— Work instruction —
Across the material below, say how many lines contain the string "historique", and add no other words.

— Data shown —
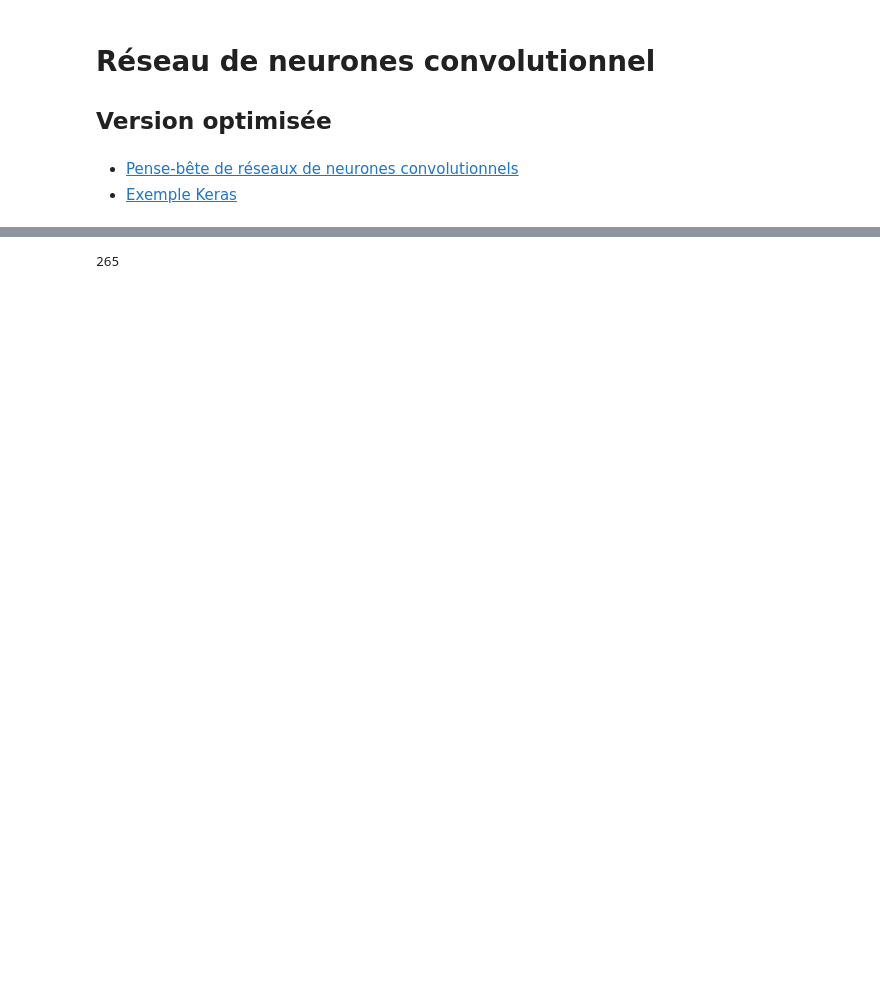
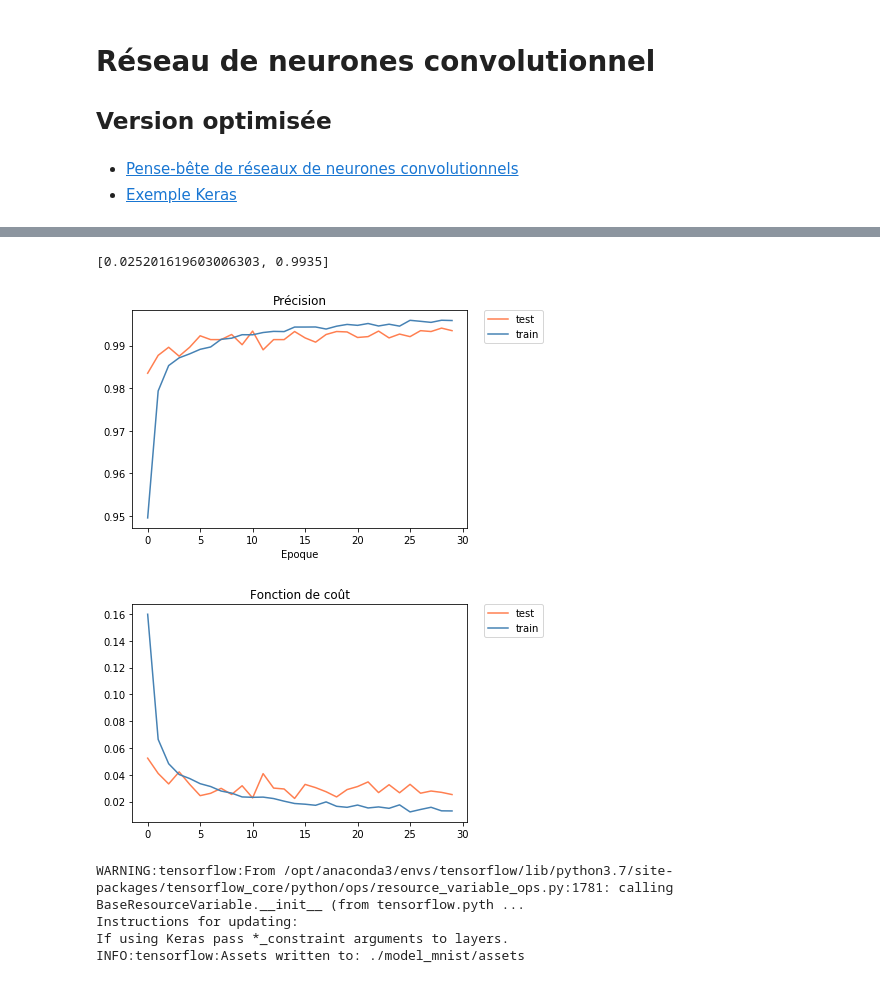
Before and after one commit to neodelphis/simplon-initiation-reseaux-neuronaux, a Jupyter notebook: mnist-6-cnn-optimise.ipynb, the cells around one changed output, grey strips where cells are left out. Drawn from its saved outputs; the diff is of its cells as text; code cells hidden in the pictures; blank space fills up the shorter version.

Commit message:
best trained cnn mnist

```diff
--- a/mnist-6-cnn-optimise.ipynb
+++ b/mnist-6-cnn-optimise.ipynb
@@ -86,11 +94,0 @@ Function call stack:
-# %%
-model = Sequential(name="conv-opt")
-model.add(Conv2D(32, kernel_size=(3, 3),
-                 activation='relu',
-                 input_shape=(28, 28, 1)))
-model.add(Flatten())
-model.add(Dense(128, activation='relu'))
-model.add(Dense(num_classes, activation='softmax'))
-model.compile(loss='categorical_crossentropy', optimizer='adam',
-              metrics=['accuracy'])
-model.summary()
@@ -114,17 +108,11 @@ _________________________________________________________________
 # %%
-import time
-from math import trunc
 
 heure_de_debut = time.time()
-# On utilise l'ensemble de test comme validation, pas très heureux en général...
 historique = model.fit(x_train, y_train,
-          batch_size=batch_size,
-          epochs=epochs,
-          verbose=2,
-          validation_data=(x_test, y_test))
-score = model.evaluate(x_test, y_test, verbose=0)
-print('Test loss: {}'.format(score[0]))
-print('Test accuracy: {}'.format(score[1]))
+                       batch_size=batch_size,
+                       epochs=epochs,
+                       verbose=1,
+                       validation_data=(x_val, y_val))
 
 temps_de_calcul = time.time() - heure_de_debut
 print("Temps de calcul: {:d} s".format(trunc(temps_de_calcul)))
@@ -138,6 +137,33 @@ Function call stack:
-# %%
-from math import trunc
-some_float = 265.65752601623535
-print ('{:d}'.format(trunc(some_float)))
-# %% [output]
-265
+# %%
+model.evaluate(x_val, y_val, verbose=0)
+# %% [output]
+[0.025201619603006303, 0.9935]
+# %%
+# Représentation des résultats
+accuracy_train = historique.history['accuracy']
+accuracy_test = historique.history['val_accuracy']
+loss_train = historique.history['loss']
+loss_test = historique.history['val_loss']
+# Précision
+plt.plot(accuracy_test, c='coral', label='test')
+plt.plot(accuracy_train, c='steelblue', label='train')
+plt.xlabel('Epoque')
+plt.title('Précision')
+plt.legend(bbox_to_anchor=(1.05, 1), loc='upper left', borderaxespad=0.)
+plt.show()
+# Fonction de coût
+plt.plot(loss_test, c='coral', label='test')
+plt.plot(loss_train, c='steelblue', label='train')
+plt.title('Fonction de coût')
+plt.legend(bbox_to_anchor=(1.05, 1), loc='upper left', borderaxespad=0.)
+plt.show()
+# %% [output]
+[figure, added]
+[figure, added]
+# %%
+model.save('./model_mnist')
+# %% [output]
+WARNING:tensorflow:From /opt/anaconda3/envs/tensorflow/lib/python3.7/site-packages/tensorflow_core/python/ops/resource_variable_ops.py:1781: calling BaseResourceVariable.__init__ (from tensorflow.pyth ...
+Instructions for updating:
+If using Keras pass *_constraint arguments to layers.
+INFO:tensorflow:Assets written to: ./model_mnist/assets
```
Also changed, not shown: parts of 11 cells of this notebook, 7 other files.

— Problem solution —
5